Michael Barone, Washington Examiner
“If a dozen drones or missiles can do the kind of damage to the world economy as did those fired on Saturday—shutting down about 6 percent of world oil production—imagine what a U.S.-Iran-Saudi war would do to the world economy. In recent decades, the U.S. has sold the Saudis hundreds of billions of dollars of military equipment. Did our weapons sales carry a guarantee that we will also come and fight alongside the kingdom if it gets into a war with its neighbors?… the nation does not want another war. How we avoid it, however, is becoming difficult to see. John Bolton may be gone from the West Wing, but his soul is marching on.”
Patrick Buchanan, The American Conservative
Others note, “I’d hate to be a Democratic member of Congress trying to convince Joe Sixpack that this is a whole new ballgame. The transcript shows Trump being Trump and Ukrainian president Volodymyr Zelensky trying to ingratiate himself with the big dog by, for instance, mentioning that he stays at Trump hotels. Trump’s conversation is typically scattershot, wandering all over the field, leaving a reasonable listener puzzled about what the takeaways are supposed to be…
“I think Joe Sixpack’s response is going to be a hearty shrug. After all that has emerged about Trump so far, his approval rating is closely tracking Obama’s approval at the same point in his presidency. To get Mr. Sixpack’s attention you are going to have to do better than this.”
Kyle Smith, National Review
“President Trump should be happy. As much as Warren is articulate, obviously intelligent, and energetically supported by Democrats, she would also be far easier to defeat than Joe Biden… Considering Trump's economy, the president is well placed to defeat Warren.”
Tom Rogan, Washington Examiner
A libertarian's take
“Why did Modi pick this moment to do something so radical? Violence in Kashmir had been trending downwards for the last year, after all. The main reason, besides President Donald Trump's alarming offer to mediate a settlement, is that he wanted a distraction from India's mounting economic woes. India's GDP growth dropped from over 8 percent to 5.8 percent over the last year, and it is widely expected to dip further. Just as ominous has been the crash in consumer demand. India's usual problem has been an insufficient supply to meet its voracious appetite for vehicles, cell phones, and other similar goods. But sales figures for all consumer goods have posted a precipitous decline, slamming businesses that are dramatically scaling back investments.”

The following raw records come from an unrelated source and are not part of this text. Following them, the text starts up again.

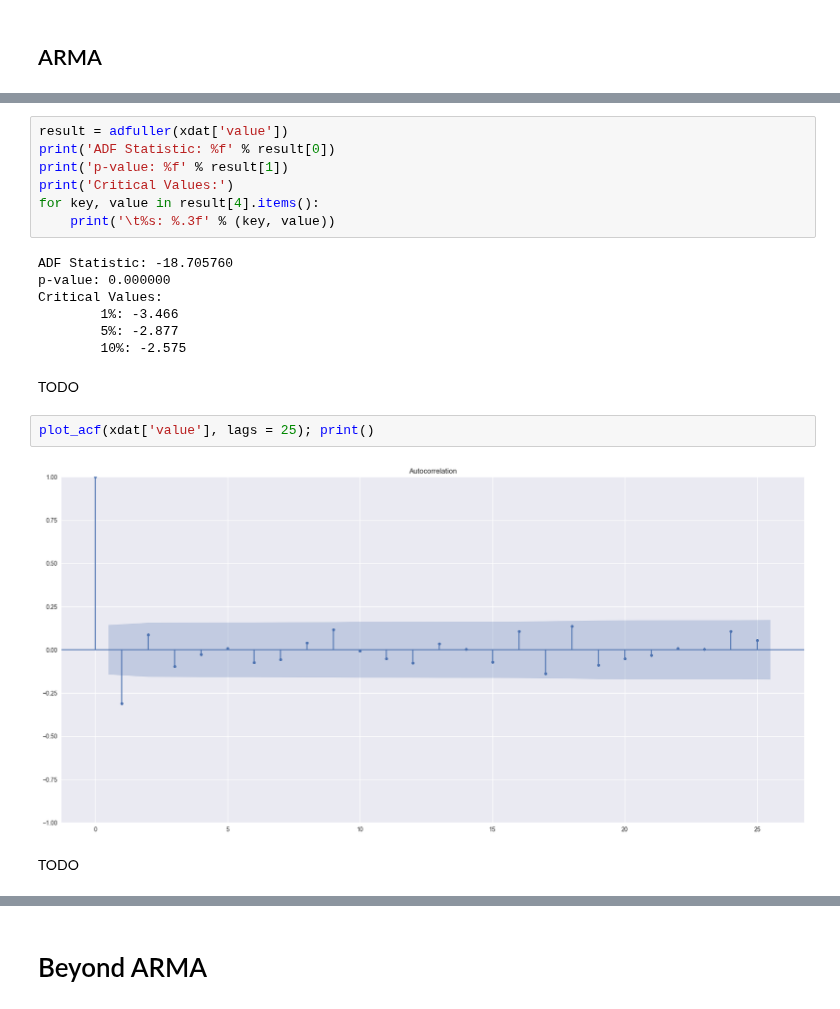
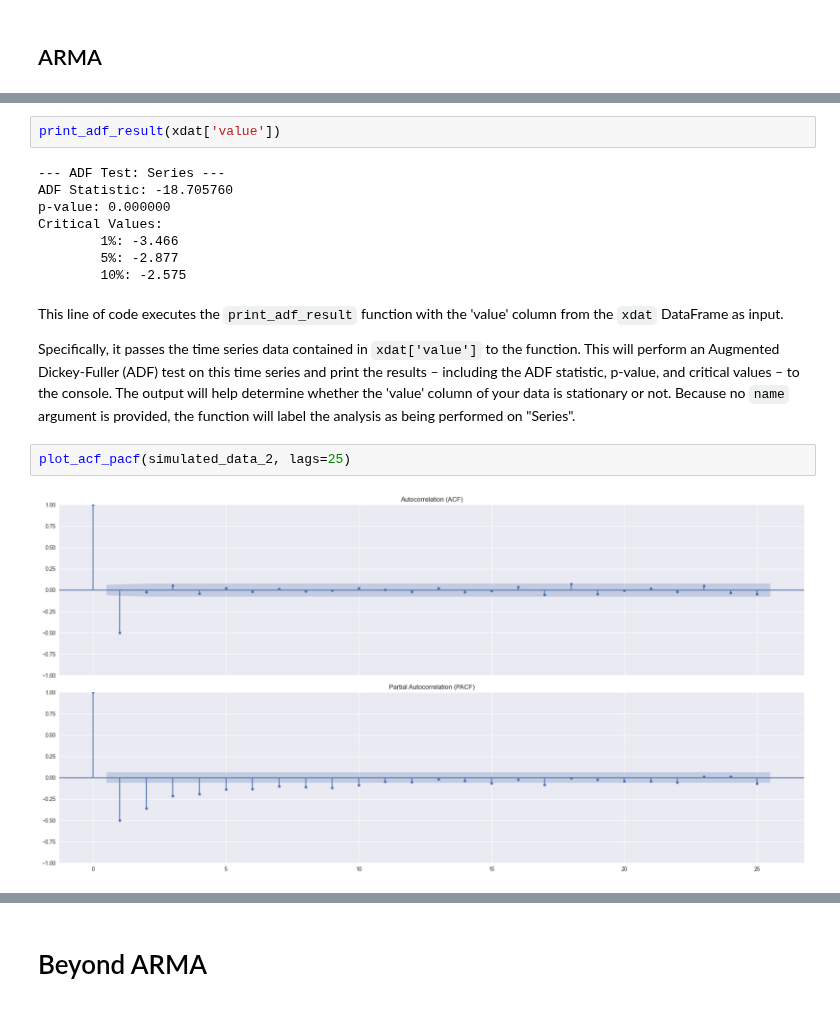
Before and after one commit to tng-konrad/time-series-with-Konrad, a Jupyter notebook: m03-arima-family.ipynb, the cells around one changed output, grey strips where cells are left out. Saved outputs shown, nothing was run; the diff lists cells and outputs as text.

```diff
--- a/m03-arima-family.ipynb
+++ b/m03-arima-family.ipynb
@@ -161,11 +206,7 @@ TODO
 # %%
-result = adfuller(xdat['value'])
-print('ADF Statistic: %f' % result[0])
-print('p-value: %f' % result[1])
-print('Critical Values:')
-for key, value in result[4].items():
-    print('\t%s: %.3f' % (key, value))
+print_adf_result(xdat['value'])
 # %% [output]
+--- ADF Test: Series ---
 ADF Statistic: -18.705760
 p-value: 0.000000
 Critical Values:
@@ -173,10 +214,10 @@ Critical Values:
         5%: -2.877
         10%: -2.575
 # %% [markdown]
-TODO
+This line of code executes the `print_adf_result` function with the 'value' column from the `xdat` DataFrame as input.
+
+Specifically, it passes the time series data contained in `xdat['value']` to the function. This will perform an Augmented Dickey-Fuller (ADF) test on this time series and print the results – including the ADF statistic, p-value, and critical values – to the console. The output will help determine whether the 'value' column of your data is stationary or not. Because no `name` argument is provided, the function will label the analysis as being performed on "Series".
 # %%
-plot_acf(xdat['value'], lags = 25); print()
+plot_acf_pacf(simulated_data_2, lags=25)
 # %% [output]
-[figure, old version]
+[figure, new version]
-# %% [markdown]
-TODO
```
Also changed, not shown: parts of 45 cells of this notebook.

Shikha Dalmia, Reason
Canadians play an impromptu hockey game in the middle of the highway while stuck in traffic.